Black Sunday is the best of the genre films I made—the final result was most perfected in terms of the whole film, but I don’t feel it was best for me as an actress. I never saw a completed script for BLACK SUNDAY. We were given the pages day to day. We had hardly any idea of what was ever going down on that film. We had no idea of the end or the beginning, either. I’m sure he [director Mario Bava] had, or maybe he hadn’t. He really geared it to play out all his cinematographic-visual fantasies, and I think that one of the strongest points of the movie is the look of it. It’s just fortuitous for an actress to find herself in something that well structured.
CHRISTINA RICCI (star of SLEEPY HOLLOW)
I’ve always loved [Tim Burton’s] movies. EDWARD SCISSORHANDS is one of my favorite movies of all time. His movies are so different. His movies are so beautiful and really elegant. They’re also told with such an innocence and a goodness. People say his movies are dark, but they’re really about Good and Evil, and the Good is always so good and so strong—they’re actually really sweet stories.
PATRICK MACNEE (Star of THE HOWLING)
You just can’t get a more stunning film. My darling wife and my friends sat there watching it like that [grips the armrest of his chair and forms his mouth into a silent scream to demonstrate]. It’s a wonderful, wonderful film. Now all my other films— THE CREATURE WASN’T NICE, LOBSTER MAN FROM MARS —I have been in more movies of that type. I’m not saying we weren’t good in them, but they were movies you never see again, hopefully. When Dennis Bartok [of American Cinematheque] said, ‘We’re going to do a retrospective of your movies,’ I said, ‘Which one? There’s only one worth seeing, and this is it!’
JOE DANTE (Director of THE HOWLING)

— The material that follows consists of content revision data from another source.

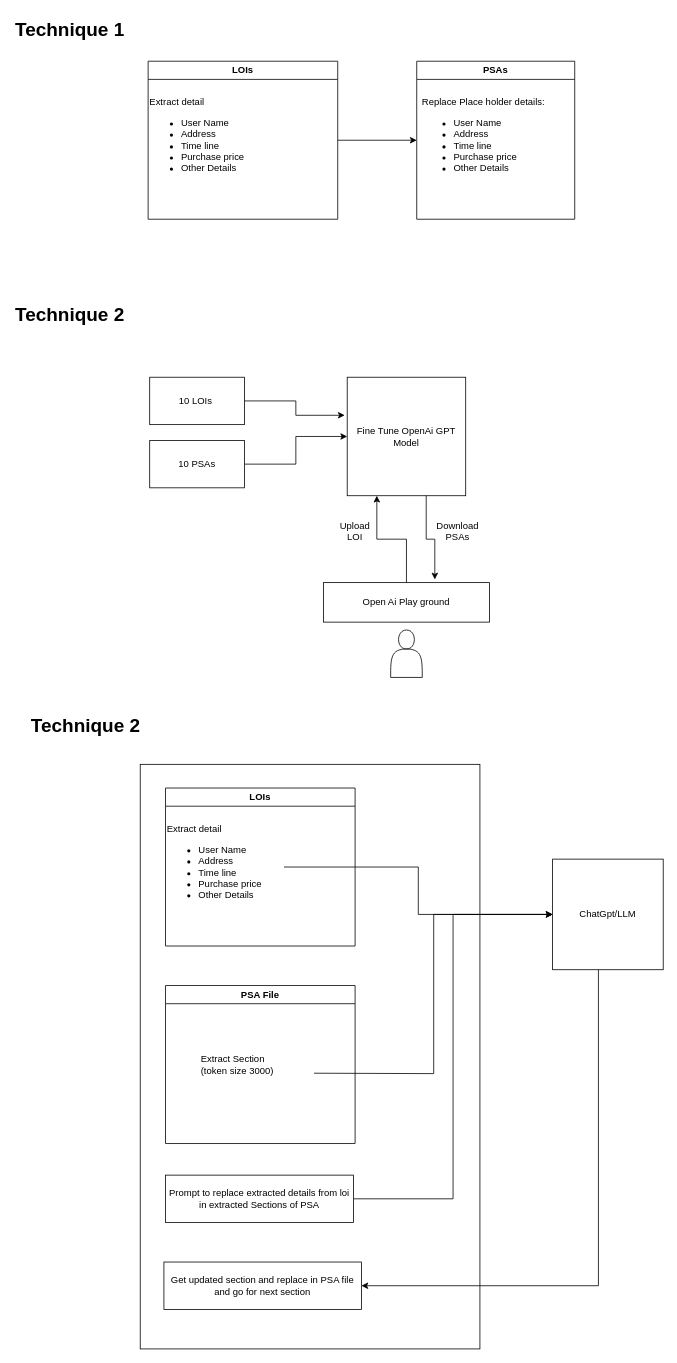
Above: Untitled Diagram.drawio in muneebsaif/onstak_architecture2 (draw.io), before the change. Source tidied: cells renumbered, new cells numbered last; positions are measured from the earlier drawing's top-left corner, leaving out a move shared by most shapes. Both pictures are drawn from the tidied source at 79%, with x=0, y=0 at pixel (13, 13).
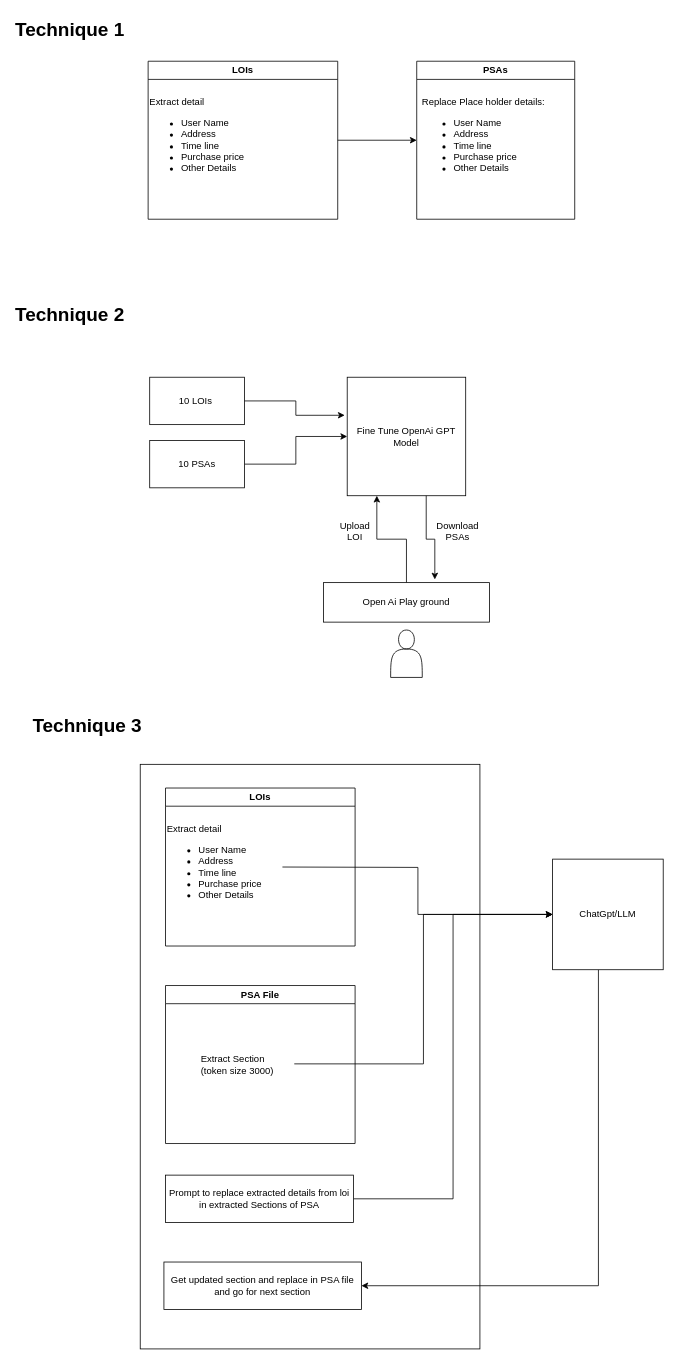
After the change.

Commit message:
Update zeal group Diagram.drawio

The change refers to these unchanged cells:
```xml
<mxCell id="23" value="Extract detail&amp;nbsp;&lt;div&gt;&lt;ul&gt;&lt;li&gt;User Name&lt;/li&gt;&lt;li&gt;Address&lt;/li&gt;&lt;li&gt;Time line&amp;nbsp;&lt;/li&gt;&lt;li&gt;Purchase price&amp;nbsp;&lt;/li&gt;&lt;li&gt;Other Details&amp;nbsp;&lt;/li&gt;&lt;/ul&gt;&lt;/div&gt;" style="text;html=1;align=left;verticalAlign=middle;points=[];strokeColor=none;fillColor=none;" parent="22" vertex="1">
  <mxGeometry y="40" width="150" height="120" as="geometry" />
</mxCell>
<mxCell id="25" value="Extract Section&lt;div&gt;(token size 3000)&lt;/div&gt;" style="text;html=1;align=left;verticalAlign=middle;points=[];strokeColor=none;fillColor=none;" parent="24" vertex="1">
  <mxGeometry x="43" y="80" width="120" height="40" as="geometry" />
</mxCell>
<mxCell id="27" value="ChatGpt/LLM" style="whiteSpace=wrap;html=1;" parent="1" vertex="1">
  <mxGeometry x="682" y="1070" width="140" height="140" as="geometry" />
</mxCell>
```

The edit, as a diff of the source:
```diff
@@
-    <mxCell id="21" value="&lt;h1 style=&quot;margin-top: 0px;&quot;&gt;Technique 2&lt;/h1&gt;&lt;p&gt;&lt;br&gt;&lt;/p&gt;" style="text;html=1;whiteSpace=wrap;overflow=hidden;rounded=0;" parent="1" vertex="1">
-      <mxGeometry x="20" y="880" width="160" height="50" as="geometry" />
+    <mxCell id="21" value="&lt;h1 style=&quot;margin-top: 0px;&quot;&gt;Technique 3&lt;/h1&gt;&lt;p&gt;&lt;br&gt;&lt;/p&gt;" style="text;html=1;whiteSpace=wrap;overflow=hidden;rounded=0;" parent="1" vertex="1">
+      <mxGeometry x="22" y="880" width="160" height="50" as="geometry" />
     </mxCell>
@@
-    <mxCell id="28" style="edgeStyle=orthogonalEdgeStyle;rounded=0;jettySize=auto;html=1;entryX=0;entryY=0.5;entryDx=0;entryDy=0;" parent="1" edge="1" target="27">
-      <mxGeometry relative="1" as="geometry">
-        <mxPoint x="380" y="1341" as="sourcePoint" />
-      </mxGeometry>
+    <mxCell id="28" style="edgeStyle=orthogonalEdgeStyle;rounded=0;jettySize=auto;html=1;entryX=0;entryY=0.5;entryDx=0;entryDy=0;exitX=1;exitY=0.479;exitDx=0;exitDy=0;exitPerimeter=0;" parent="1" edge="1" source="25" target="27">
+      <mxGeometry relative="1" as="geometry" />
     </mxCell>
-    <mxCell id="29" style="edgeStyle=orthogonalEdgeStyle;rounded=0;jettySize=auto;html=1;" parent="1" edge="1" source="23" target="27">
-      <mxGeometry relative="1" as="geometry" />
+    <mxCell id="29" style="edgeStyle=orthogonalEdgeStyle;rounded=0;jettySize=auto;html=1;" parent="1" edge="1" target="27">
+      <mxGeometry relative="1" as="geometry">
+        <mxPoint x="340" y="1080" as="sourcePoint" />
+      </mxGeometry>
     </mxCell>
```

There are too many monster movies for me to pick. I spent a misspent youth watching monster movies, and then I spent a misspent adulthood making them. So I would refer you to any list of decent monster movies, and I’m sure my favorites will be on there.